Exercise directions:
Each line below with the string "Обоснованность" should be copied.

[Change listing data]
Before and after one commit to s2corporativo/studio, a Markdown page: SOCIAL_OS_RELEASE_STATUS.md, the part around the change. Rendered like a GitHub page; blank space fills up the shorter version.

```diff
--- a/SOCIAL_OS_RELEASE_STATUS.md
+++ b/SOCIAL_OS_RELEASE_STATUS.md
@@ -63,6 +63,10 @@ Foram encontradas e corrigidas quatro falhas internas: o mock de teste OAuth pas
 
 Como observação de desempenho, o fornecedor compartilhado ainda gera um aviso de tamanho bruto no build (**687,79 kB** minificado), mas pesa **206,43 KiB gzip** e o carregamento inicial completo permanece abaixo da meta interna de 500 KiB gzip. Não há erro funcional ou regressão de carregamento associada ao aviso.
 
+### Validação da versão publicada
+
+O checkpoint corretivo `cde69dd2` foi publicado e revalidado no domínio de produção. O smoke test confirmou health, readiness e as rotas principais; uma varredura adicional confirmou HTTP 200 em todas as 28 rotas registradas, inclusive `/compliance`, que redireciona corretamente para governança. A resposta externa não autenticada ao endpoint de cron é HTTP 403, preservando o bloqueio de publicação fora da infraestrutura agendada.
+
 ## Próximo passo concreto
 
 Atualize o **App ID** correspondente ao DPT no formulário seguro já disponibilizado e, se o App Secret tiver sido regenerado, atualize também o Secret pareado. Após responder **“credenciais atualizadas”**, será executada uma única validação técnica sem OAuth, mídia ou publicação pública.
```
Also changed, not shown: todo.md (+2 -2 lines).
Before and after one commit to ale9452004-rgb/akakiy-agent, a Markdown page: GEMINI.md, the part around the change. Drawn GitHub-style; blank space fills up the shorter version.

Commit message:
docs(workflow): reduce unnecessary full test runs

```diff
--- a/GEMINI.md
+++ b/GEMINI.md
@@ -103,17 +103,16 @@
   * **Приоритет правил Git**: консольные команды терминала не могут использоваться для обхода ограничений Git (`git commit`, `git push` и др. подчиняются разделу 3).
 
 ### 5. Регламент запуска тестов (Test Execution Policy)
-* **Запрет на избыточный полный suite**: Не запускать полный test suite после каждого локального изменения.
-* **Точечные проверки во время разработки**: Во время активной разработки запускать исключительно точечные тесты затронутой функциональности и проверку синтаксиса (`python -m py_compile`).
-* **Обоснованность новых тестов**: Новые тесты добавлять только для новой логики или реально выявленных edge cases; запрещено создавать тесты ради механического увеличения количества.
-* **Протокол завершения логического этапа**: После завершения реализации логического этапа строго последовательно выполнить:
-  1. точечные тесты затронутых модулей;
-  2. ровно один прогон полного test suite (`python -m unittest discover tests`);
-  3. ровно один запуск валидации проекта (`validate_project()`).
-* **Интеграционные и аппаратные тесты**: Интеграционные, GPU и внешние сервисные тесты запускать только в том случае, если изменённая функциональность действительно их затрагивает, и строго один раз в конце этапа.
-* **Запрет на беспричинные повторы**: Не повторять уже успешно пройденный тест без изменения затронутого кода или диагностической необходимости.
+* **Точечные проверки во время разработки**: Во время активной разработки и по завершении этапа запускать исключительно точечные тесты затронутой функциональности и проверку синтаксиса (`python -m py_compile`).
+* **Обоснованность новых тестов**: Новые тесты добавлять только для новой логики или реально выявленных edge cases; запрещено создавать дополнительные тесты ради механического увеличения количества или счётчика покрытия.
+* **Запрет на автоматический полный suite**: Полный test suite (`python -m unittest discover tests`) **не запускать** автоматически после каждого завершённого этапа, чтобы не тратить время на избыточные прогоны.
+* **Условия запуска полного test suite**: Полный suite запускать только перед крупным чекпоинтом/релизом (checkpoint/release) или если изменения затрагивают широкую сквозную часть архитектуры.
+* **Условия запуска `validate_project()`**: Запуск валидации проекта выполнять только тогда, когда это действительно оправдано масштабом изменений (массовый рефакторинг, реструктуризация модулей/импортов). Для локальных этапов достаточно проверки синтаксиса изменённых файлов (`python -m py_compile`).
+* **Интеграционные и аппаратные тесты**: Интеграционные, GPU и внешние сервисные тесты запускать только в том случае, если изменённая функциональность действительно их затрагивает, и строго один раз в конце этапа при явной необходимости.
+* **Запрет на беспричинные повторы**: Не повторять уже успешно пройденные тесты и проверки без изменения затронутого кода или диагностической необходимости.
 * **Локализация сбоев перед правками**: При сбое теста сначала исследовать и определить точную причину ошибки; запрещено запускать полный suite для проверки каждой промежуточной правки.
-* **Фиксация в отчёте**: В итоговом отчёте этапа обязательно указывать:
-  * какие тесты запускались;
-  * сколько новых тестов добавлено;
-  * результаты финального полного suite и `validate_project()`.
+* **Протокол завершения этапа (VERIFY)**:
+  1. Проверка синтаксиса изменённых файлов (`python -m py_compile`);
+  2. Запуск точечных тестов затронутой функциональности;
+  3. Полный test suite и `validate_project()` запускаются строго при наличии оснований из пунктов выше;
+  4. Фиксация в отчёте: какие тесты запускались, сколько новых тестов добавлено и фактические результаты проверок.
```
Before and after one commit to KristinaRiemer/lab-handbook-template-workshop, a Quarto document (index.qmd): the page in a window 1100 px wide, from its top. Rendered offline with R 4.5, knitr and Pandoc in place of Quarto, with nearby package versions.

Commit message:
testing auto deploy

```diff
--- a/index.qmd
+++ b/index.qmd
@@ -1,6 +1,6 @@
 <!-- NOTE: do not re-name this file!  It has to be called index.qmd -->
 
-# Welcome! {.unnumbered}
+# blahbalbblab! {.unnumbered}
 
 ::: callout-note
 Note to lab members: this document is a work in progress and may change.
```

Written solution:
-* **Обоснованность новых тестов**: Новые тесты добавлять только для новой логики или реально выявленных edge cases; запрещено создавать тесты ради механического увеличения количества.
+* **Обоснованность новых тестов**: Новые тесты добавлять только для новой логики или реально выявленных edge cases; запрещено создавать дополнительные тесты ради механического увеличения количества или счётчика покрытия.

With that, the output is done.